Twenty Years of History at Lincoln
by Chris Rollinson
My mind has been preoccupied with thoughts of Lincoln lately. It will be five years since I graduated from Lincoln next year, and this fact only became apparent when my former housemates and I gathered this year for our annual reunion at Lincoln’s Christmas market. Climbing up the iconic Steep Hill and wandering through the same historic streets as we did as students on a wintery night, warmed up by the glow of Victorian street lamps and market stalls, invoked nothing in me but fond memories of the place.
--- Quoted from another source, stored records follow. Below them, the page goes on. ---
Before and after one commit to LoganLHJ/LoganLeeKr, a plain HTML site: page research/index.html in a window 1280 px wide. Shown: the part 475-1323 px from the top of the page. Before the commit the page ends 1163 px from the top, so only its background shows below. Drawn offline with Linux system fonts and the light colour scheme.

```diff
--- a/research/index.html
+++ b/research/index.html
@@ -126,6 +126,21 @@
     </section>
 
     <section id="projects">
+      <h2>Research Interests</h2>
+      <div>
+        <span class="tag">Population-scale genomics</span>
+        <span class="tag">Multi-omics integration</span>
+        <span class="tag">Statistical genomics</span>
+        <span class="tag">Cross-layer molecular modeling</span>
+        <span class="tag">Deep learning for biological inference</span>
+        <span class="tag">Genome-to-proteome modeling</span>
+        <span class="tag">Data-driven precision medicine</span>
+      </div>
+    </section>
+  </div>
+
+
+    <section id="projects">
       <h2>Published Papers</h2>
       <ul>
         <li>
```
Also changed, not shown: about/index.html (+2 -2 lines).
We walked through Lincoln’s Norman castle and we reminisced how, on our first Thursday night at university, we decided to explore our new home by wandering up to the castle, whereupon we hear the ghostly sounds of a horse trotting down an otherwise empty street. Whether this was a matter of psychology or something more other-worldly (apparently this is a common local ghost story), we are still amused today by the pace we descended the Steep Hill that night.
We similarly recollected our regular expeditions to the old cathedral. Naturally, as budding historians, we could not resist including such a historical monument in our assignments, especially when considering how close it was to us. The satisfaction of discovering hidden symbolism behind the cathedral’s art and architecture instilled a sense of purpose behind my assignments, a “real” historical example that supplemented my learning in the classroom. That night at the Christmas market, the cathedral still inspired in me a sense of awe, just as it did the first time I gazed at its impressive architecture. It was a true joy to have graduated in that very building.
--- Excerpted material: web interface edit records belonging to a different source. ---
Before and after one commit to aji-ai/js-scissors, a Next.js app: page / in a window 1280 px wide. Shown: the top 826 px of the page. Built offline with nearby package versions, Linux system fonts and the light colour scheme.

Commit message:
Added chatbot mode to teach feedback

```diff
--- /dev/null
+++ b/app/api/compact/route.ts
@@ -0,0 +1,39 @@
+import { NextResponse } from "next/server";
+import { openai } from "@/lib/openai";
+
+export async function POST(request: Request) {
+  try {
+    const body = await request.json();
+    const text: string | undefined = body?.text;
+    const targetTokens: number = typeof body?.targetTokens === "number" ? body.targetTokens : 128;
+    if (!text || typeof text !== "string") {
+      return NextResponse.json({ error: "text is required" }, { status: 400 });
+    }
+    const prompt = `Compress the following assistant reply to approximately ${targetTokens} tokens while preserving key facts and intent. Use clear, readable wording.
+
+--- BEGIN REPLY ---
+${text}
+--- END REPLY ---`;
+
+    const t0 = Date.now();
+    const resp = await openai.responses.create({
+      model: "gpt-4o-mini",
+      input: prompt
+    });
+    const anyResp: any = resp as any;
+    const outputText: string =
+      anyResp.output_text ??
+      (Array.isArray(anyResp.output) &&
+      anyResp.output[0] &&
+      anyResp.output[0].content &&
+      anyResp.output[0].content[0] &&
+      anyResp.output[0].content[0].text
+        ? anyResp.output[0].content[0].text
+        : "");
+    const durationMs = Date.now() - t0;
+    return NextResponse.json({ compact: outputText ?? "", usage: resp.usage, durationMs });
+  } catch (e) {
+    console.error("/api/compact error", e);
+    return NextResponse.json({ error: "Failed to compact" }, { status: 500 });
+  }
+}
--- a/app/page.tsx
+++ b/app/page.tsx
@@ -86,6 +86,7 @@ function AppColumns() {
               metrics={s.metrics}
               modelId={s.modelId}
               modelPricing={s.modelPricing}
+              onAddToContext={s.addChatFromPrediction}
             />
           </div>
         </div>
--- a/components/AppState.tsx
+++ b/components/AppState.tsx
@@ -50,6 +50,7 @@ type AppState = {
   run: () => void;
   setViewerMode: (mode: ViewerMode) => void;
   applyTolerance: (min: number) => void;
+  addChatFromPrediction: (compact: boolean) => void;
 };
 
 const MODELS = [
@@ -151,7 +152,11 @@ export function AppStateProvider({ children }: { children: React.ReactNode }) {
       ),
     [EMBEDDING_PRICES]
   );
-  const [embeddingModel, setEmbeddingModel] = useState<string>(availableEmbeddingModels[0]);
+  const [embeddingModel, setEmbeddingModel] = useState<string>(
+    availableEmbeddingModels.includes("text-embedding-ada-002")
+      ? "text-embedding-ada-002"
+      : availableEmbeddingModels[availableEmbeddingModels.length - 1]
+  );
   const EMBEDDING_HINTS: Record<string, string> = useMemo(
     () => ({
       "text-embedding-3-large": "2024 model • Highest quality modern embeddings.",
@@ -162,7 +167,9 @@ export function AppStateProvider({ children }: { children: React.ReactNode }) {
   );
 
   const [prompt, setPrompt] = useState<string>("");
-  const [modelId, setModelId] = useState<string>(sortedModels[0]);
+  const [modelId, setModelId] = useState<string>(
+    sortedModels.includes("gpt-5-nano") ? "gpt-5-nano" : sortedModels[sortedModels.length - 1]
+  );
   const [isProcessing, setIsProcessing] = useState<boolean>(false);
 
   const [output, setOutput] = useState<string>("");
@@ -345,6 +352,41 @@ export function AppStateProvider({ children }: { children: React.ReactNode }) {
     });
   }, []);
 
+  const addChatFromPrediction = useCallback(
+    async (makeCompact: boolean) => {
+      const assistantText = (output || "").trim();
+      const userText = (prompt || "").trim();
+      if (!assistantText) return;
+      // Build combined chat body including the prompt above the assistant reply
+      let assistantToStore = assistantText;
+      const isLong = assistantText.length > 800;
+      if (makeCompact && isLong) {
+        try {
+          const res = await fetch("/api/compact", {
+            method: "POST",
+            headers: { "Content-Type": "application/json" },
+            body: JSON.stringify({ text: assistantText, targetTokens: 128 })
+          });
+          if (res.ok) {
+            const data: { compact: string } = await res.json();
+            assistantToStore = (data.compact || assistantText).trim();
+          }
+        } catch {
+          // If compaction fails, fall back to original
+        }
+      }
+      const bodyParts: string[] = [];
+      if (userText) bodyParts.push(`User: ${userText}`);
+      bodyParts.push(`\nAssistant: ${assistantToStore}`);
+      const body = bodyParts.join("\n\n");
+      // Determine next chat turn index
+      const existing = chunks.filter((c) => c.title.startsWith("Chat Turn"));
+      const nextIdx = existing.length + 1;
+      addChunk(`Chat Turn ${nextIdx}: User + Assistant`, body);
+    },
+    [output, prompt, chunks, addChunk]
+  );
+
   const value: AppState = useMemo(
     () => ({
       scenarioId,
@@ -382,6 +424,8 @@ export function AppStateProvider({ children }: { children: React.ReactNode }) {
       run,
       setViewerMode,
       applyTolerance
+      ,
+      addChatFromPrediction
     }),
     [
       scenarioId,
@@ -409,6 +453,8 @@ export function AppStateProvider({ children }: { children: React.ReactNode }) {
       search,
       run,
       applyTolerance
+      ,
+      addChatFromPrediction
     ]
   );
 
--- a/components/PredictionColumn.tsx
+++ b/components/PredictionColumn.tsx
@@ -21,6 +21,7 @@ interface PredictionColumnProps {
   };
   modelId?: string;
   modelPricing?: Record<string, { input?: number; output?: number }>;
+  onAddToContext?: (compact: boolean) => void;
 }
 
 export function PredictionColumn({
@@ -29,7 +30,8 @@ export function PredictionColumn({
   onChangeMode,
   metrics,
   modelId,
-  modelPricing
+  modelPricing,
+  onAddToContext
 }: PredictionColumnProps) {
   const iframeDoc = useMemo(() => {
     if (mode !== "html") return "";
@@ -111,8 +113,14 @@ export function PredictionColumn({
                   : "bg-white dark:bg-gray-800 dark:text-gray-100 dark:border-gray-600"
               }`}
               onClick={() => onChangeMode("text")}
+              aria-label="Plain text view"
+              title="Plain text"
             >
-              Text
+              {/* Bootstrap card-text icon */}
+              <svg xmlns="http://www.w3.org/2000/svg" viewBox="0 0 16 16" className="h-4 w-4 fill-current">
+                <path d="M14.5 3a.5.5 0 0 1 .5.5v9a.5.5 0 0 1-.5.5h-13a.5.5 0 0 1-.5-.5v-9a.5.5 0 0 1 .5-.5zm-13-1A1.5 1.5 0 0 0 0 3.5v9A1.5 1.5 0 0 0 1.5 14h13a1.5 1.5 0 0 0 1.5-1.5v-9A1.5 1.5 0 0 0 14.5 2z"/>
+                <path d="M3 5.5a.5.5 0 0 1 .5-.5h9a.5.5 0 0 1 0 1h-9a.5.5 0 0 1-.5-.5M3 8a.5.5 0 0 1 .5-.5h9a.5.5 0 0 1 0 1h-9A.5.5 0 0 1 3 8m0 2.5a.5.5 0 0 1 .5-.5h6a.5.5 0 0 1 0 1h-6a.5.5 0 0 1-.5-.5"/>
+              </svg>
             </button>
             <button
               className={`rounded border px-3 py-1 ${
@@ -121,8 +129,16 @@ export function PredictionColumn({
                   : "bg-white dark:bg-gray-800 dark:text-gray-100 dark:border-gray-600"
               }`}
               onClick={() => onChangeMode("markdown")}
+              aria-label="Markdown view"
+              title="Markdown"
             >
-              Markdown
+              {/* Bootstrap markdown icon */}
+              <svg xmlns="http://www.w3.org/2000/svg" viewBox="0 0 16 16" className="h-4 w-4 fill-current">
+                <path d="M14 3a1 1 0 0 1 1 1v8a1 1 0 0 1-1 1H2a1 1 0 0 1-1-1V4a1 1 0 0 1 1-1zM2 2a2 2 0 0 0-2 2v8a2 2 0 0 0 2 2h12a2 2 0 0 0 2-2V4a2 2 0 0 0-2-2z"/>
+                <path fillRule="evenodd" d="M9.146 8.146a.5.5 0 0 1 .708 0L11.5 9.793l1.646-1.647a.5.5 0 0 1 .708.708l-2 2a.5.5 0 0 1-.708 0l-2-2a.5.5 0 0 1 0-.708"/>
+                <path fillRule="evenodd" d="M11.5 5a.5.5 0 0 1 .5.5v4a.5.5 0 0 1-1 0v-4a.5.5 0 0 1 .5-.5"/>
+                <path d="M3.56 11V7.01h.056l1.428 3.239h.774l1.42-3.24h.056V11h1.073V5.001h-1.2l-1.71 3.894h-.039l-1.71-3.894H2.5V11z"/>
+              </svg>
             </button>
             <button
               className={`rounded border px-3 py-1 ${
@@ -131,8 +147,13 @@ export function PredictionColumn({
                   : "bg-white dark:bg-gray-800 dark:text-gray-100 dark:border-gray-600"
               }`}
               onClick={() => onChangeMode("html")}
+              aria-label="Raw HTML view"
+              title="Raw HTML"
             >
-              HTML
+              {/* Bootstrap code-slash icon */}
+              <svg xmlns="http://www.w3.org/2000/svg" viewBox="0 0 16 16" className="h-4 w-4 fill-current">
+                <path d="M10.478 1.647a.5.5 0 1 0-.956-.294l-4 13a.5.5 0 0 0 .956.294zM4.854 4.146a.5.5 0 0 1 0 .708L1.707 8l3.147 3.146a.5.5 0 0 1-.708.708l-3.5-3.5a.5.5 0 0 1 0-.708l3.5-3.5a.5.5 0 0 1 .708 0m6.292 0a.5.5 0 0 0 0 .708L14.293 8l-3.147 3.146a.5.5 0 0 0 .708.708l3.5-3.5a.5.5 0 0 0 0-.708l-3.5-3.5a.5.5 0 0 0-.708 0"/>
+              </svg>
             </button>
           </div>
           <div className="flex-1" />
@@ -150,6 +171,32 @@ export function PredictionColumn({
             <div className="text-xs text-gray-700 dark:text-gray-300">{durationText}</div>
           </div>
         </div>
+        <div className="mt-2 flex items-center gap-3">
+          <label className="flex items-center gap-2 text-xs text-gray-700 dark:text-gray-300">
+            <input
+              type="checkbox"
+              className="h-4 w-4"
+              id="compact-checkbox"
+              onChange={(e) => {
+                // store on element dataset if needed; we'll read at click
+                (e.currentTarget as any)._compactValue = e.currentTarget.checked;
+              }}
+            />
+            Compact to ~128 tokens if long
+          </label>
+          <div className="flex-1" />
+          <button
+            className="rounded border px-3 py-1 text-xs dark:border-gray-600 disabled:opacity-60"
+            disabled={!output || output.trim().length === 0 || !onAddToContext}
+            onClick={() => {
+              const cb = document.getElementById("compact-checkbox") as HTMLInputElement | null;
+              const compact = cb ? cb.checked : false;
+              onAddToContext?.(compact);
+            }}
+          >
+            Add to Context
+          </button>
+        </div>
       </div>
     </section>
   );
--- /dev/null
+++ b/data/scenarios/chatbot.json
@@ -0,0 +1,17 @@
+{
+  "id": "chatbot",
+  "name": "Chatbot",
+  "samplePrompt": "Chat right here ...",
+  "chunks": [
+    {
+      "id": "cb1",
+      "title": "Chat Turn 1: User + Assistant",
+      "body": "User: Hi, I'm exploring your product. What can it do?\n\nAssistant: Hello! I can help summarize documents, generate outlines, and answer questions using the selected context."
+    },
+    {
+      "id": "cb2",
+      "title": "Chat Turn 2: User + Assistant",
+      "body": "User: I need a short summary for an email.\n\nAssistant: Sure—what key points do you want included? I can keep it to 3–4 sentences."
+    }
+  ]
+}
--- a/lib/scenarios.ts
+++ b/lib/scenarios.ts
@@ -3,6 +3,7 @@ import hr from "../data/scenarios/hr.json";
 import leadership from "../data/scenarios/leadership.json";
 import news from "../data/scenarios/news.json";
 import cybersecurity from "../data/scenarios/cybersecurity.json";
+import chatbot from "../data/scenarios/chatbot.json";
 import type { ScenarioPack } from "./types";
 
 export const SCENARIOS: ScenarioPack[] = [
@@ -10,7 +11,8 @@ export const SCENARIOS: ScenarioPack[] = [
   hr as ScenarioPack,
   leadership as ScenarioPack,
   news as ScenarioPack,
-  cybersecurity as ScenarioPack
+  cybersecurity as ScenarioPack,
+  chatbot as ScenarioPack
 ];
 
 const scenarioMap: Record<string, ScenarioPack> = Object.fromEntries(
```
As melodramatic as it sounds, these memories are as fresh today as the day they were made because university was truly a life-changing experience. Moving to an unfamiliar city and sharing accommodation with strangers at eighteen was an exciting yet harrowing prospect. Your comfort level is challenged both academically and socially. Yet, it is through this adversity that life-long friendships are made.
The dissertation in your third year will perhaps be the most mentally challenging and emotionally draining endeavour you will do at university. You are given the freedom to pursue your interests, which is something you simultaneously look forward to and dread. You are responsible for how you complete your thesis. As with most people, I had a vague idea of what I wanted to do. I always had an interest in the Greco-Roman world. However, just like with most people, I also struggled with how I could condense my interest into a concise research topic.
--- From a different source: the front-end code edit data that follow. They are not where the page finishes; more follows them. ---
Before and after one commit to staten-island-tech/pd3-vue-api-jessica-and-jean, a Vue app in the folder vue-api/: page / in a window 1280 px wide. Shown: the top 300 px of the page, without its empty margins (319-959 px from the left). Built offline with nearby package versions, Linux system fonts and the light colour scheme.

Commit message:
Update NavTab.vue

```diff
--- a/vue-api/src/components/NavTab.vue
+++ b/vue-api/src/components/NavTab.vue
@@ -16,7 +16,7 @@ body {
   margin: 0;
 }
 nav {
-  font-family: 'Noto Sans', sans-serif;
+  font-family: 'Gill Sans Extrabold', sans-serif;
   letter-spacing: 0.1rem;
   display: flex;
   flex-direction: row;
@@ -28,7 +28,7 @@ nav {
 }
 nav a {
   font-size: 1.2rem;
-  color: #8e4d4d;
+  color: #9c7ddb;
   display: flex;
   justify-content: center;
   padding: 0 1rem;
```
With every journal article and book I read for my preliminary research, another potential topic was added to a smattering of other ideas already in my mind. It was through regular meetings with my supervisor that helped me refine my ideas. These meetings allowed me to bounce ideas of someone with experience and transform my jumbled set of ideas into a structured argument. His guidance and support throughout the process were invaluable. He was always available for a chat, even throughout the summer break. But perhaps most importantly of all, the mental clarity I received after one of our meetings gave me a new lease of motivation to continue my work.
My appreciation for Lincoln goes beyond just fond memories. Completing a degree was no easy feat. It required consistent effort and focus. The city, therefore, for me serves as a standing testament that I achieved something remarkable. But it was through the guidance I received there that made this possible, and for that, I am truly grateful.